Problem to work on: Your copy should match the records below exactly, except for the pictures.

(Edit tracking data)
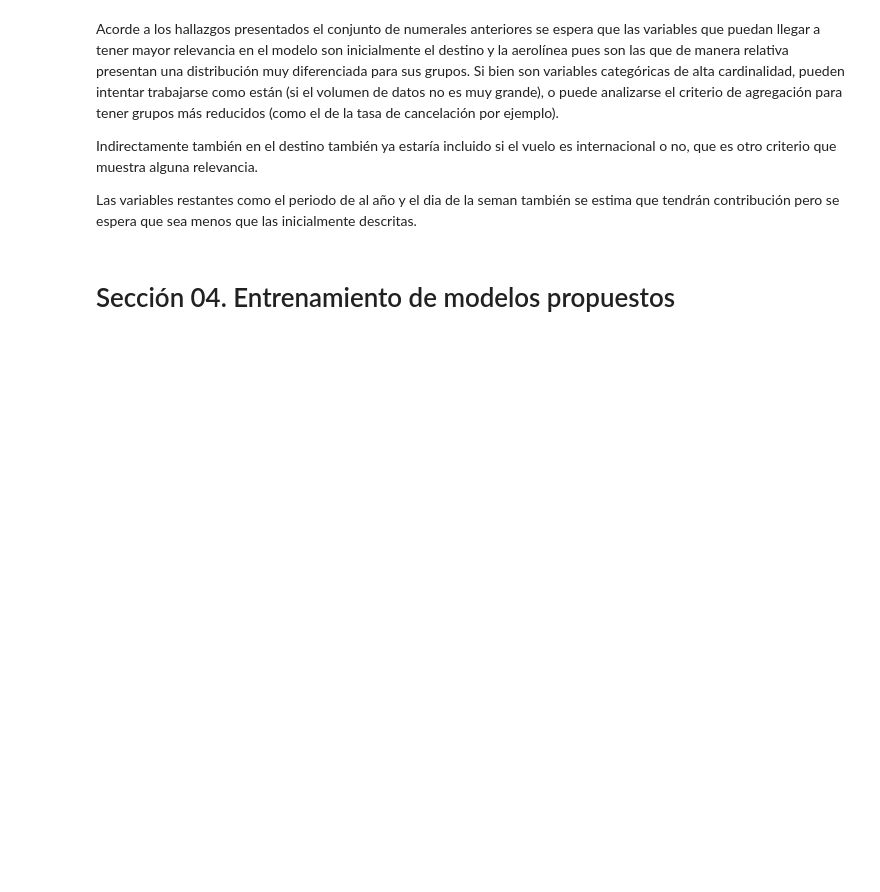
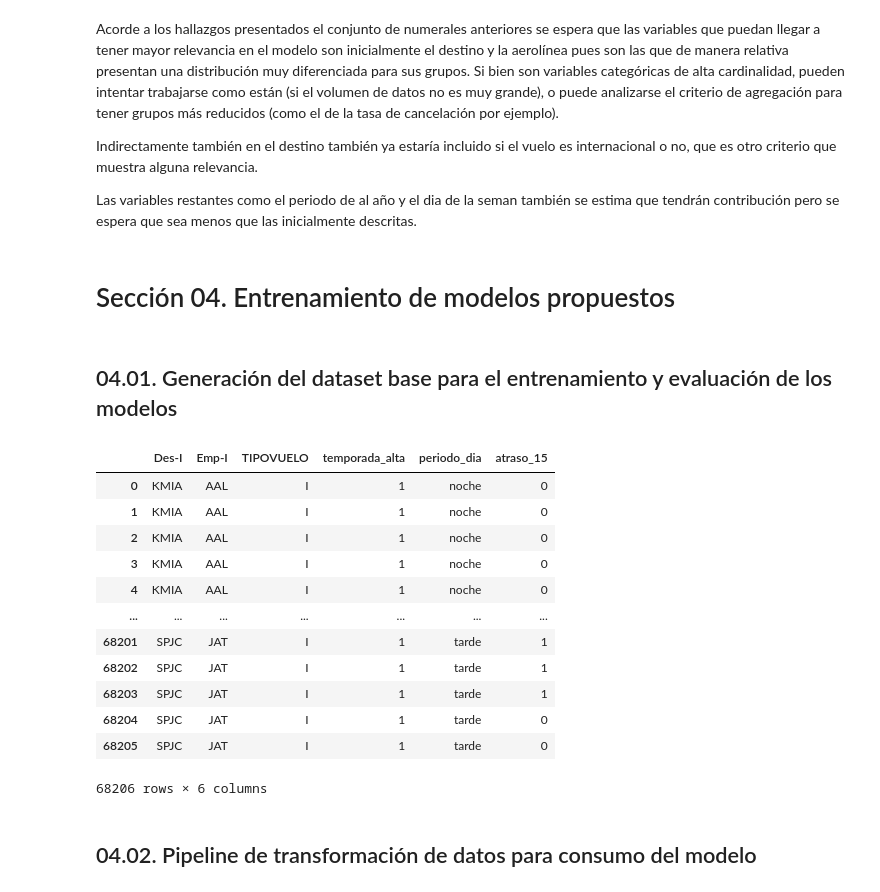
Before and after one commit to alexandergribenchenko/DS_LATAM_Test, a Jupyter notebook: solution.ipynb, the cells around one changed output. Saved outputs shown, nothing was run; the diff lists cells and outputs as text; code cells hidden in the pictures; blank space fills up the shorter version.

```diff
--- a/solution.ipynb
+++ b/solution.ipynb
@@ -553,3 +565,5 @@ Indirectamente también en el destino también ya estaría incluido si el vuelo
 Las variables restantes como el periodo de al año y el dia de la seman también se estima que tendrán contribución pero se espera que sea menos que las inicialmente descritas.
 # %% [markdown]
 # Sección 04. Entrenamiento de modelos propuestos
+# %% [markdown]
+## 04.01. Generación del dataset base para el entrenamiento y evaluación de los modelos
@@ -555,0 +599,36 @@ Las variables restantes como el periodo de al año y el dia de la seman también
+# %%
+Transformer_FeatureSelector = FeatureSelector(params_FeatureSelector)
+Transformer_DateType = DateType(params_DateType)
+Transformer_TemporadaAlta = TemporadaAlta(params_TemporadaAlta)
+Transformer_DifMin = DifMin(params_DifMin)
+Transformer_Atraso15 = Atraso15(params_Atraso15)
+Transformer_PeriodoDia = PeriodoDia(params_PeriodoDia)
+Transformer_OrderOutput = OrderOutput(params_OrderOutput)
+# %%
+pipeline_data_model = Pipeline(steps=[('NameFeatureSelector', Transformer_FeatureSelector),
+                              ('NameDateType', Transformer_DateType),
+                              ('NameTemporadaAlta', Transformer_TemporadaAlta),
+                              ('NameDifMin', Transformer_DifMin),
+                              ('NameDateAtraso15', Transformer_Atraso15),
+                              ('NamePeriodoDia', Transformer_PeriodoDia),
+                              ('NameOrderOutput', Transformer_OrderOutput)
+                              ])
+# %%
+df_data_model = pipeline_data_model.transform(df_raw)
+df_data_model
+# %% [output]
+|  | Des-I | Emp-I | TIPOVUELO | temporada_alta | periodo_dia | atraso_15 |
+| 0 | KMIA | AAL | I | 1 | noche | 0 |
+| 1 | KMIA | AAL | I | 1 | noche | 0 |
+| 2 | KMIA | AAL | I | 1 | noche | 0 |
+| 3 | KMIA | AAL | I | 1 | noche | 0 |
+| 4 | KMIA | AAL | I | 1 | noche | 0 |
+| ... | ... | ... | ... | ... | ... | ... |
+| 68201 | SPJC | JAT | I | 1 | tarde | 1 |
+| 68202 | SPJC | JAT | I | 1 | tarde | 1 |
+| 68203 | SPJC | JAT | I | 1 | tarde | 1 |
+| 68204 | SPJC | JAT | I | 1 | tarde | 0 |
+| 68205 | SPJC | JAT | I | 1 | tarde | 0 |
+68206 rows × 6 columns
+# %% [markdown]
+## 04.02. Pipeline de transformación de datos para consumo del modelo
```
Also changed, not shown: parts of 32 cells of this notebook.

Worked solution:
Before and after one commit to alexandergribenchenko/DS_LATAM_Test, a Jupyter notebook: solution.ipynb, the cells around one changed output. Saved outputs shown, nothing was run; the diff lists cells and outputs as text; code cells hidden in the pictures; blank space fills up the shorter version.

```diff
--- a/solution.ipynb
+++ b/solution.ipynb
@@ -553,3 +565,5 @@ Indirectamente también en el destino también ya estaría incluido si el vuelo
 Las variables restantes como el periodo de al año y el dia de la seman también se estima que tendrán contribución pero se espera que sea menos que las inicialmente descritas.
 # %% [markdown]
 # Sección 04. Entrenamiento de modelos propuestos
+# %% [markdown]
+## 04.01. Generación del dataset base para el entrenamiento y evaluación de los modelos
@@ -555,0 +599,36 @@ Las variables restantes como el periodo de al año y el dia de la seman también
+# %%
+Transformer_FeatureSelector = FeatureSelector(params_FeatureSelector)
+Transformer_DateType = DateType(params_DateType)
+Transformer_TemporadaAlta = TemporadaAlta(params_TemporadaAlta)
+Transformer_DifMin = DifMin(params_DifMin)
+Transformer_Atraso15 = Atraso15(params_Atraso15)
+Transformer_PeriodoDia = PeriodoDia(params_PeriodoDia)
+Transformer_OrderOutput = OrderOutput(params_OrderOutput)
+# %%
+pipeline_data_model = Pipeline(steps=[('NameFeatureSelector', Transformer_FeatureSelector),
+                              ('NameDateType', Transformer_DateType),
+                              ('NameTemporadaAlta', Transformer_TemporadaAlta),
+                              ('NameDifMin', Transformer_DifMin),
+                              ('NameDateAtraso15', Transformer_Atraso15),
+                              ('NamePeriodoDia', Transformer_PeriodoDia),
+                              ('NameOrderOutput', Transformer_OrderOutput)
+                              ])
+# %%
+df_data_model = pipeline_data_model.transform(df_raw)
+df_data_model
+# %% [output]
+|  | Des-I | Emp-I | TIPOVUELO | temporada_alta | periodo_dia | atraso_15 |
+| 0 | KMIA | AAL | I | 1 | noche | 0 |
+| 1 | KMIA | AAL | I | 1 | noche | 0 |
+| 2 | KMIA | AAL | I | 1 | noche | 0 |
+| 3 | KMIA | AAL | I | 1 | noche | 0 |
+| 4 | KMIA | AAL | I | 1 | noche | 0 |
+| ... | ... | ... | ... | ... | ... | ... |
+| 68201 | SPJC | JAT | I | 1 | tarde | 1 |
+| 68202 | SPJC | JAT | I | 1 | tarde | 1 |
+| 68203 | SPJC | JAT | I | 1 | tarde | 1 |
+| 68204 | SPJC | JAT | I | 1 | tarde | 0 |
+| 68205 | SPJC | JAT | I | 1 | tarde | 0 |
+68206 rows × 6 columns
+# %% [markdown]
+## 04.02. Pipeline de transformación de datos para consumo del modelo
```
Also changed, not shown: parts of 32 cells of this notebook.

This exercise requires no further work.